(Difference listings)

= Beginning of Section =

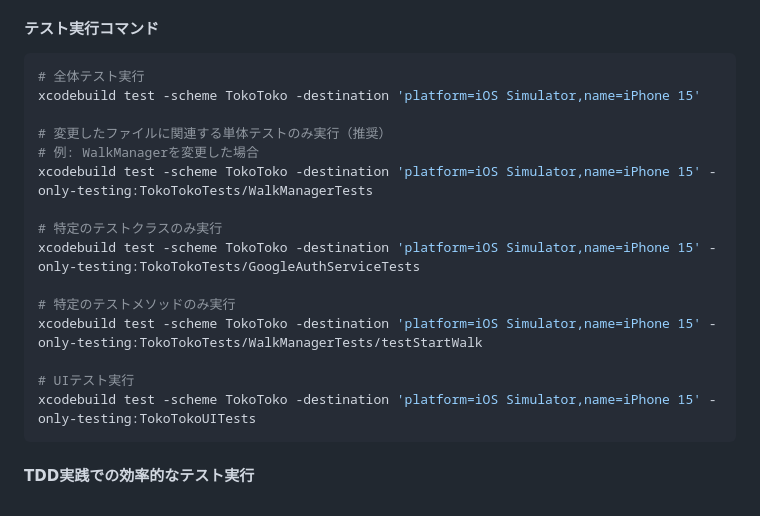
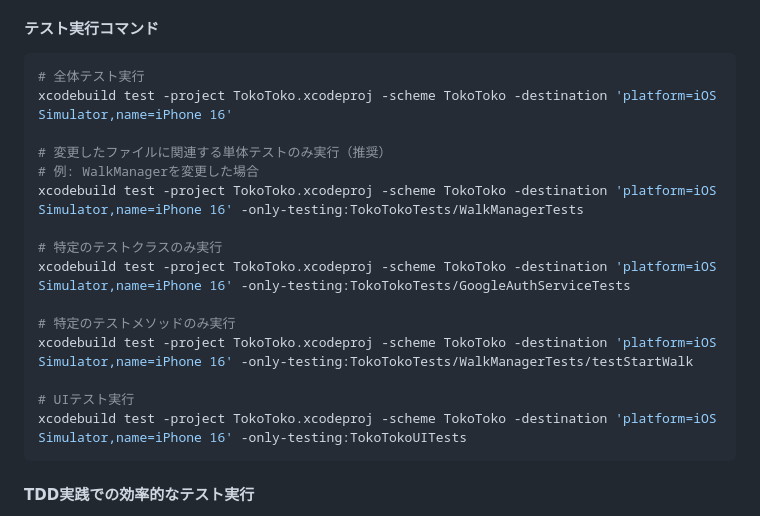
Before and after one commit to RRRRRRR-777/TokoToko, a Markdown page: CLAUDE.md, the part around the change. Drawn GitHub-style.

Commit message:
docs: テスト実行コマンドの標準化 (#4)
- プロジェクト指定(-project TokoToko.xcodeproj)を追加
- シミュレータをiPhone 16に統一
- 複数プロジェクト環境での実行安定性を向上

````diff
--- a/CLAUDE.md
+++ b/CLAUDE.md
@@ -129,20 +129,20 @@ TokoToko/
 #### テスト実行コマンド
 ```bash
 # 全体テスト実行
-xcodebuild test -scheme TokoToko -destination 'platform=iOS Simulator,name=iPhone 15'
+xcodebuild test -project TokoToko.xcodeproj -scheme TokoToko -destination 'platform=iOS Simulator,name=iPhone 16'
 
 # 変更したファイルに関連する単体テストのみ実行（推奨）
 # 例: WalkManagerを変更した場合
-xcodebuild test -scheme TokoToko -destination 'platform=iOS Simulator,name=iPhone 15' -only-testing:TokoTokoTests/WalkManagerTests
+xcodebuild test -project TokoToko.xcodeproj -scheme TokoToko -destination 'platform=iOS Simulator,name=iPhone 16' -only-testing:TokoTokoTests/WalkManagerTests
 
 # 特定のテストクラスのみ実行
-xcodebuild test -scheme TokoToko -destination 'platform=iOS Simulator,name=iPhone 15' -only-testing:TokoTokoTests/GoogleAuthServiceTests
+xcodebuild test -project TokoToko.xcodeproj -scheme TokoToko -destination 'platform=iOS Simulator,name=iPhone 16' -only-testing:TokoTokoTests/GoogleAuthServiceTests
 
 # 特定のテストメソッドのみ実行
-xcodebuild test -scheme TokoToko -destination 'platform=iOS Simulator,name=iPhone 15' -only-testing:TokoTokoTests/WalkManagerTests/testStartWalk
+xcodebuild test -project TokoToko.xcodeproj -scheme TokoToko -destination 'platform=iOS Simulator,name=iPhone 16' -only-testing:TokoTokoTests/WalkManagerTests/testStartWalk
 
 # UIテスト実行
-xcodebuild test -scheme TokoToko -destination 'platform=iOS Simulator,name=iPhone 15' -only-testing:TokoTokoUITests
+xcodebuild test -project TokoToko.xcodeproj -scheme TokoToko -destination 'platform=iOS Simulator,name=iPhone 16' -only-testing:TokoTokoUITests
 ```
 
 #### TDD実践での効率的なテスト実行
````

= End of Section =
= Beginning of Section =

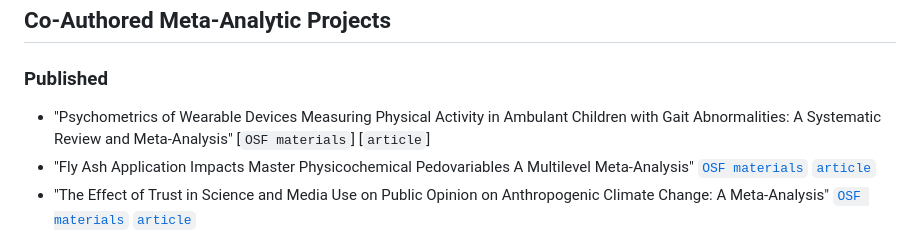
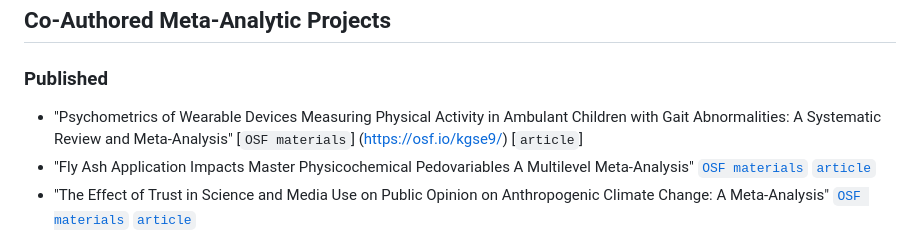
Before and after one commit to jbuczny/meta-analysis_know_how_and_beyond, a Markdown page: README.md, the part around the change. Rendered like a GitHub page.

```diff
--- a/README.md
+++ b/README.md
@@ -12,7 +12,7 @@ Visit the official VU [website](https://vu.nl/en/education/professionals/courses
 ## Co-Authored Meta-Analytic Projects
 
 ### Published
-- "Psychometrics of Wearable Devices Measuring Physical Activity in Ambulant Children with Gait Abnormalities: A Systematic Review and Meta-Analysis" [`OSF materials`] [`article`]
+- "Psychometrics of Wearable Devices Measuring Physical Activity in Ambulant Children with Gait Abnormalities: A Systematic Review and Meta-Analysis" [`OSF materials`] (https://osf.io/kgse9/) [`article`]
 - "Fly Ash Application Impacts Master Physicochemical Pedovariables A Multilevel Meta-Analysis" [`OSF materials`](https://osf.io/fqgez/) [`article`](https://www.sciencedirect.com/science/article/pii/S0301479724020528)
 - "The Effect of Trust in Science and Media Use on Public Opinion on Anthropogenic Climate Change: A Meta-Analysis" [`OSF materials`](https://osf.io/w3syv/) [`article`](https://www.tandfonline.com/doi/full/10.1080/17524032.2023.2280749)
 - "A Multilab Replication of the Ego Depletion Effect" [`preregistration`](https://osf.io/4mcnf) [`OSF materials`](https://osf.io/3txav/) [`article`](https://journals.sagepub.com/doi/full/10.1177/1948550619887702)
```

= End of Section =

Go through the entries above and report each line with the string "xcodeproj" in it.

- プロジェクト指定(-project TokoToko.xcodeproj)を追加
+xcodebuild test -project TokoToko.xcodeproj -scheme TokoToko -destination 'platform=iOS Simulator,name=iPhone 16'
+xcodebuild test -project TokoToko.xcodeproj -scheme TokoToko -destination 'platform=iOS Simulator,name=iPhone 16' -only-testing:TokoTokoTests/WalkManagerTests
+xcodebuild test -project TokoToko.xcodeproj -scheme TokoToko -destination 'platform=iOS Simulator,name=iPhone 16' -only-testing:TokoTokoTests/GoogleAuthServiceTests
+xcodebuild test -project TokoToko.xcodeproj -scheme TokoToko -destination 'platform=iOS Simulator,name=iPhone 16' -only-testing:TokoTokoTests/WalkManagerTests/testStartWalk
+xcodebuild test -project TokoToko.xcodeproj -scheme TokoToko -destination 'platform=iOS Simulator,name=iPhone 16' -only-testing:TokoTokoUITests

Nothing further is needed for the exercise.